Professor Frink: I take it from that little impressed noise that you are interested in purchasing that matter transporter, sir.
Homer: (not fond of the price, hearable in voice) Ummmmmmm... two bucks... it only transports matter... ummm... well, ah... I'll give you thirty-five cents.
Professor Frink: Sold! But I must warn you, this device carries a frighteningly high risk of catastrophic--
Homer: (annoyed) I said I'll take it!
-The Simpsons
"Another reader asks why I ignore FORTH, which has a respectable number of dedicated - dare I say fanatic? - devotees. Alas, I continue to agree with my mad friend: FORTH is not a higher level language at all. Instead, it's a kind of assembly language that uses the programmer as a pre-compiler."
-Jerry Pournelle

It's an implementation of a Forth / Postscript style language in Ruby. The syntax has been slightly altered to make some things a little easier (like creating dictionaries). Otherwise it is pretty straight ahead PostScript.

I have been doing a lot of language research and I thought it was time to implement a language. Using a higher level language like Ruby allowed me to build the interpreter very quickly.

The code is in a shape that it could be used as production code but I really hope you don't. You can download the code to look at it and play with it, but I wouldn't use this as a macro extension language. I have no intention of maintaining this long run, I provide it only as educational material.

What Is Interesting About Ripley?
The language itself and how it is processed is not particularly interesting if you already know Forth or PostScript. However, I think there are some interesting things about how the implementation was created.

The first is the interaction between Ripley and Ruby. Ruby is truly object oriented, so every variable can be inspected to see if it supports methods. This is important because of the nature of the PostScript language. For example, executable arrays are distinguished from normal arrays in that execution of the array is postponed during evaluation. Ruby can inspect the objects to see if there is an override method attached to the array that represents an executable array.

The second is how the operands are handled. A set of scripts is used to parse the operand code to generate stubs to talk to the interpreter, as well as test code, type checking and documentation. This allows for the programmer to be able to add an operand to the system quickly with all of the support requirements automatically.

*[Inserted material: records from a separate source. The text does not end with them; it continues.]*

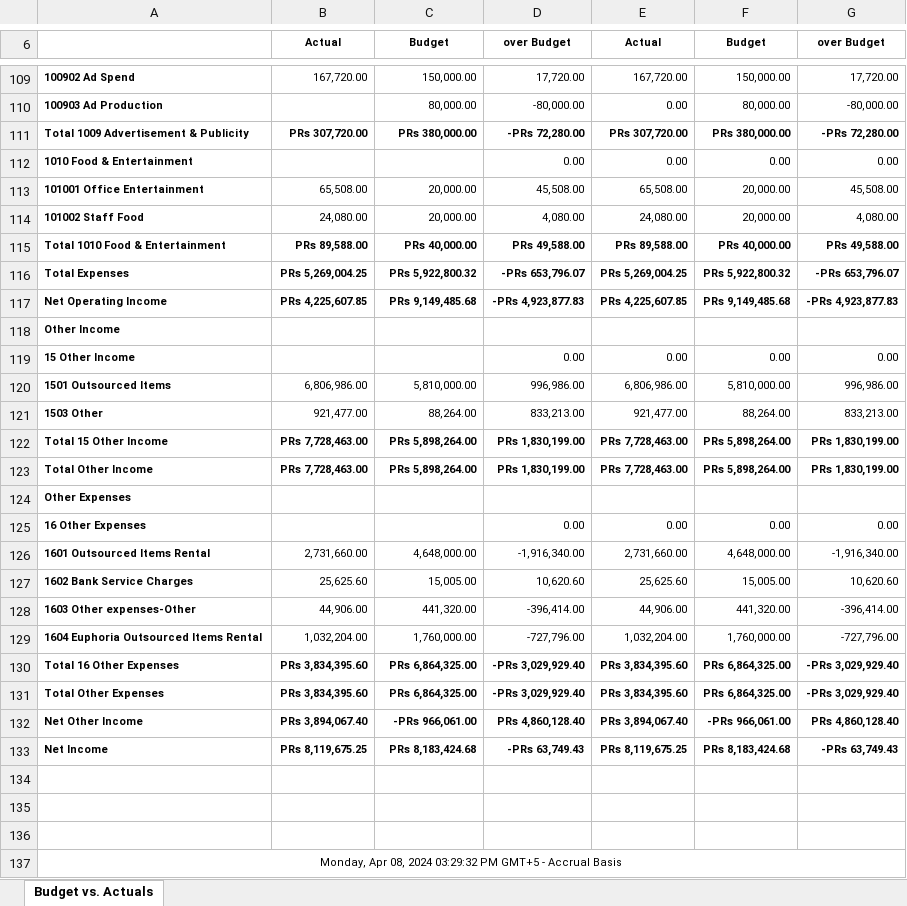
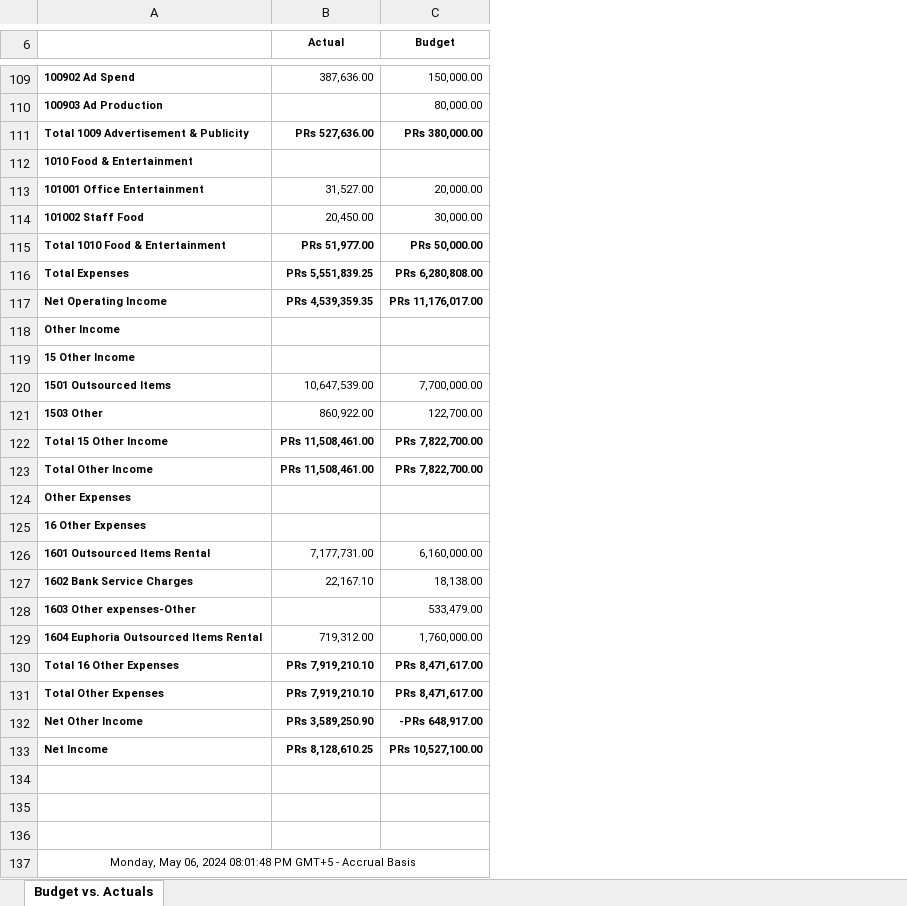
Before and after one commit to adakh3/fin_new, an Excel workbook: uploaded_files/Hanif+Rajput+Catering+Services_Budget+vs+Actuals+Financial+Budget+2023-2024+-+FY24+PL+.xlsx, sheet Budget vs. Actuals, drawn as a sheet; only a part is shown, gaps mark what is left out; values as stored, in another font and other column widths than the file's, no borders; removed rows and columns are numbered as before the commit, all else as after; the diff covers the shown part only; the diff names each change by its address in the sheet, - before the commit and + after, or states it on an @@ line.

```diff
--- a/uploaded_files/Hanif+Rajput+Catering+Services_Budget+vs+Actuals+Financial+Budget+2023-2024+-+FY24+PL+.xlsx (sheet Budget vs. Actuals)
+++ b/uploaded_files/Hanif+Rajput+Catering+Services_Budget+vs+Actuals+Financial+Budget+2023-2024+-+FY24+PL+.xlsx (sheet Budget vs. Actuals)
-column B (Actual), rows 109-133: 167,720.00 |  | PRs 307,720.00 |  | 65,508.00 | 24,080.00 | PRs 89,588.00 | PRs 5,269,004.25 | PRs 4,225,607.85 |  |  | 6,806,986.00 | 921,477.00 | PRs 7,728,463.00 | PRs 7,728,463.00 |  |  | 2,731,660.00 | 25,625.60 | 44,906.00 | 1,032,204.00 | PRs 3,834,395.60 | PRs 3,834,395.60 | PRs 3,894,067.40 | PRs 8,119,675.25
+column B (Actual), rows 109-133: 387,636.00 |  | PRs 527,636.00 |  | 31,527.00 | 20,450.00 | PRs 51,977.00 | PRs 5,551,839.25 | PRs 4,539,359.35 |  |  | 10,647,539.00 | 860,922.00 | PRs 11,508,461.00 | PRs 11,508,461.00 |  |  | 7,177,731.00 | 22,167.10 |  | 719,312.00 | PRs 7,919,210.10 | PRs 7,919,210.10 | PRs 3,589,250.90 | PRs 8,128,610.25
-column D (over Budget), rows 109-133: 17,720.00 | -80,000.00 | -PRs 72,280.00 | 0.00 | 45,508.00 | 4,080.00 | PRs 49,588.00 | -PRs 653,796.07 | -PRs 4,923,877.83 |  | 0.00 | 996,986.00 | 833,213.00 | PRs 1,830,199.00 | PRs 1,830,199.00 |  | 0.00 | -1,916,340.00 | 10,620.60 | -396,414.00 | -727,796.00 | -PRs 3,029,929.40 | -PRs 3,029,929.40 | PRs 4,860,128.40 | -PRs 63,749.43
-column E (Actual), rows 109-133: 167,720.00 | 0.00 | PRs 307,720.00 | 0.00 | 65,508.00 | 24,080.00 | PRs 89,588.00 | PRs 5,269,004.25 | PRs 4,225,607.85 |  | 0.00 | 6,806,986.00 | 921,477.00 | PRs 7,728,463.00 | PRs 7,728,463.00 |  | 0.00 | 2,731,660.00 | 25,625.60 | 44,906.00 | 1,032,204.00 | PRs 3,834,395.60 | PRs 3,834,395.60 | PRs 3,894,067.40 | PRs 8,119,675.25
-column F (Budget), rows 109-133: 150,000.00 | 80,000.00 | PRs 380,000.00 | 0.00 | 20,000.00 | 20,000.00 | PRs 40,000.00 | PRs 5,922,800.32 | PRs 9,149,485.68 |  | 0.00 | 5,810,000.00 | 88,264.00 | PRs 5,898,264.00 | PRs 5,898,264.00 |  | 0.00 | 4,648,000.00 | 15,005.00 | 441,320.00 | 1,760,000.00 | PRs 6,864,325.00 | PRs 6,864,325.00 | -PRs 966,061.00 | PRs 8,183,424.68
-column G (over Budget), rows 109-133: 17,720.00 | -80,000.00 | -PRs 72,280.00 | 0.00 | 45,508.00 | 4,080.00 | PRs 49,588.00 | -PRs 653,796.07 | -PRs 4,923,877.83 |  | 0.00 | 996,986.00 | 833,213.00 | PRs 1,830,199.00 | PRs 1,830,199.00 |  | 0.00 | -1,916,340.00 | 10,620.60 | -396,414.00 | -727,796.00 | -PRs 3,029,929.40 | -PRs 3,029,929.40 | PRs 4,860,128.40 | -PRs 63,749.43
-C114 (Budget): 20,000.00
+C114 (Budget): 30,000.00
-C115 (Budget): PRs 40,000.00
+C115 (Budget): PRs 50,000.00
-C116 (Budget): PRs 5,922,800.32
+C116 (Budget): PRs 6,280,808.00
-C117 (Budget): PRs 9,149,485.68
+C117 (Budget): PRs 11,176,017.00
-C120 (Budget): 5,810,000.00
+C120 (Budget): 7,700,000.00
-C121 (Budget): 88,264.00
+C121 (Budget): 122,700.00
-C122:C123 (Budget): PRs 5,898,264.00
+C122:C123 (Budget): PRs 7,822,700.00
-C126 (Budget): 4,648,000.00
+C126 (Budget): 6,160,000.00
-C127 (Budget): 15,005.00
+C127 (Budget): 18,138.00
-C128 (Budget): 441,320.00
+C128 (Budget): 533,479.00
-C130:C131 (Budget): PRs 6,864,325.00
+C130:C131 (Budget): PRs 8,471,617.00
-C132 (Budget): -PRs 966,061.00
+C132 (Budget): -PRs 648,917.00
-C133 (Budget): PRs 8,183,424.68
+C133 (Budget): PRs 10,527,100.00
-A137: Monday, Apr 08, 2024 03:29:32 PM GMT+5…
+A137: Monday, May 06, 2024 08:01:48 PM GMT+5…
```
Also changed, not shown: 1 added row, 1 removed row and 58 edited cells elsewhere in this sheet, uploaded_files/cleaned_Budget+vs+Actuals+Financial+Budget+2023-2024+-+FY24+PL+.xlsx, uploaded_files/cleaned_Hanif+Rajput+Catering+Services_Budget+vs+Actuals+Financial+Budget+2023-2024+-+FY24+PL+.xlsx, 23 other files.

There is some reasonably elaborate automatic testing code that checks the interpreter against a set of known good outputs. If all the tests pass you can alter the interpreter code while remaining reasonbly confident that you haven't broken anything.

Who Is Ripley?
One of my two permanent dogs (the other dog is a foster dog). I named the implementation after her because I thought it would be nice if people were visiting and wanted to talk about the language that she would hear her name. Plus, like her the language is simple and fun to play with.

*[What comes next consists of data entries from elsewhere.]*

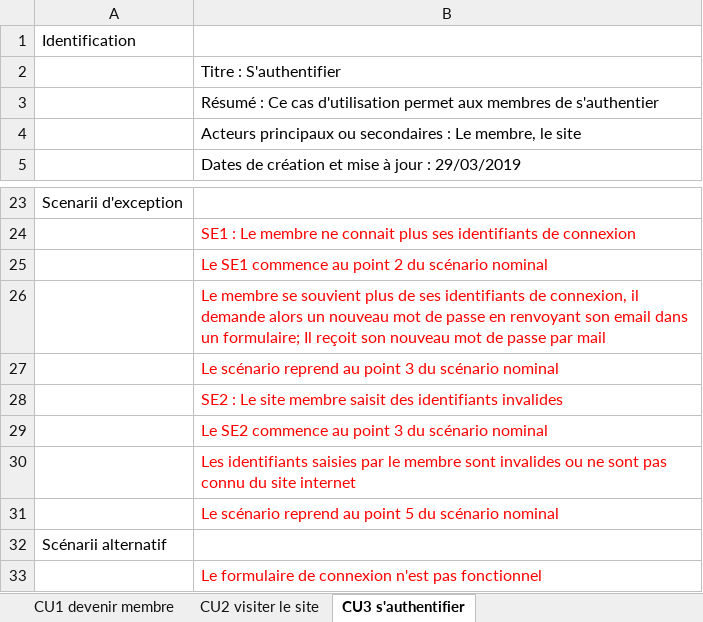
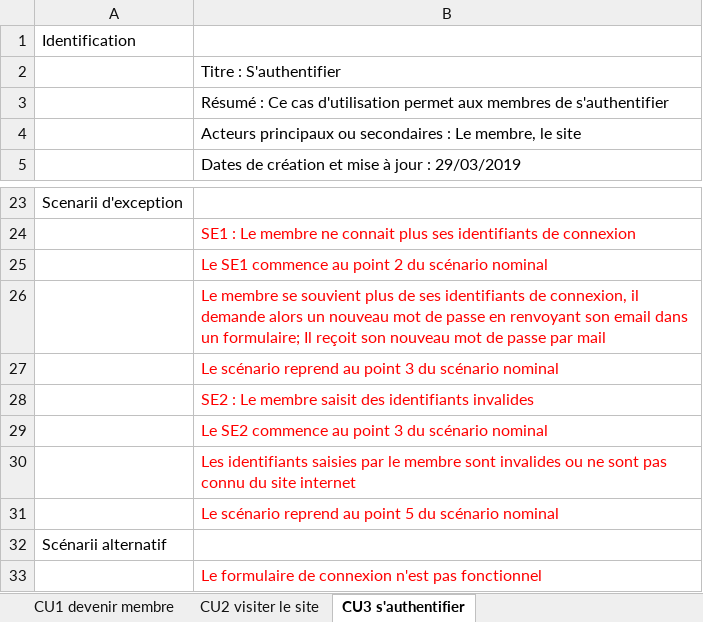
Before and after one commit to Honomatopic/Soamada, an Excel workbook: doc/scénarii_CU.xlsx, sheet CU3 s'authentifier, drawn as a sheet; only a part is shown, gaps mark what is left out; values as stored, in another font and other column widths than the file's, no borders; the diff names each change by its address in the sheet, - before the commit and + after, or states it on an @@ line.

```diff
--- a/doc/scénarii_CU.xlsx (sheet CU3 s'authentifier)
+++ b/doc/scénarii_CU.xlsx (sheet CU3 s'authentifier)
-B3: …membres de s'authentier
+B3: …membres de s'authentifier
-B28: …: Le site membre saisit…
+B28: …: Le membre saisit…
```
Also changed, not shown: 22 other files.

We adopted her from the Peninsula Humane Society. If you want to adopt a nice dog that needs a good home I would recommend the Ohlone Humane Society mainly because my wife and I volunteer for them.

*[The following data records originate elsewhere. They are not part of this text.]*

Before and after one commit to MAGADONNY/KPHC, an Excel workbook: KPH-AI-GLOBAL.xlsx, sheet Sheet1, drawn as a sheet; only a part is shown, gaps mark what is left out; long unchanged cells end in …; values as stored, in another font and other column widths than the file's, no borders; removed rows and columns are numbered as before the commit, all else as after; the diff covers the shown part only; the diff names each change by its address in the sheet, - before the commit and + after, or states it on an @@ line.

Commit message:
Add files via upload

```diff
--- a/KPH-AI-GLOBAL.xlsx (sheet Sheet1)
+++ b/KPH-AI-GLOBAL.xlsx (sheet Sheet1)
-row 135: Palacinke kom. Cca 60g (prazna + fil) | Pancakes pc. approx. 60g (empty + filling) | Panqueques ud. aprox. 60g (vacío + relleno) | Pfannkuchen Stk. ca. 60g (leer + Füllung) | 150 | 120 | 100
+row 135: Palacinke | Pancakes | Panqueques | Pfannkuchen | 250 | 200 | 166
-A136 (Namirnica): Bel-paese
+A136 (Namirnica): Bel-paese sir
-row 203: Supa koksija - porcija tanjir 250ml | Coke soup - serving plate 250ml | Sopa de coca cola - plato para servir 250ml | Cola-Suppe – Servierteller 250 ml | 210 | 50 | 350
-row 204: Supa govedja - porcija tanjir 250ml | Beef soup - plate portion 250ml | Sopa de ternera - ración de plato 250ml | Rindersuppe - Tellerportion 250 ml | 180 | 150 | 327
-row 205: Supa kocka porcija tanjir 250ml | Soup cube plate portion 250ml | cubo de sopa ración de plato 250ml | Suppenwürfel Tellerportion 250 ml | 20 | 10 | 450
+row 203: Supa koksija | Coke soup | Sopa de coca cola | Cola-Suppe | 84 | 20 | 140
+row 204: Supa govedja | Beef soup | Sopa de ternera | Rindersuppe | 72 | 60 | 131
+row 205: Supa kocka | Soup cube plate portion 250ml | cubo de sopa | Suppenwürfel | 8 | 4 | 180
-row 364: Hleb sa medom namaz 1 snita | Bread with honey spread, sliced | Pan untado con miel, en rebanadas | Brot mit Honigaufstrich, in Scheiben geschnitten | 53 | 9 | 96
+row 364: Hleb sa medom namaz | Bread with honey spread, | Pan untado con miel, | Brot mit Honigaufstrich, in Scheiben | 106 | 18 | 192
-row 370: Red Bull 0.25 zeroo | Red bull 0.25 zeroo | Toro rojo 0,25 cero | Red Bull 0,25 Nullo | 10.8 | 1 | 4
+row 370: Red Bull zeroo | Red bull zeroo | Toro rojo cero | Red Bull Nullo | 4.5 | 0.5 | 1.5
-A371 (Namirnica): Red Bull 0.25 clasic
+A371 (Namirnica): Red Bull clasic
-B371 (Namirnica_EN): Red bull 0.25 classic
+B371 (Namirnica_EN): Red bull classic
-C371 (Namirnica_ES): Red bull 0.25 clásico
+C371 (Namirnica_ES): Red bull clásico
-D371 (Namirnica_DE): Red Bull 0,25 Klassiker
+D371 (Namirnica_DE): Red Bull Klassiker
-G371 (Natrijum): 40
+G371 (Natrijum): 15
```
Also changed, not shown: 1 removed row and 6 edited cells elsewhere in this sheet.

About Us
Jack Herrington, Project Lead: Full time programmer now working for Macromedia. Other sites from Jack:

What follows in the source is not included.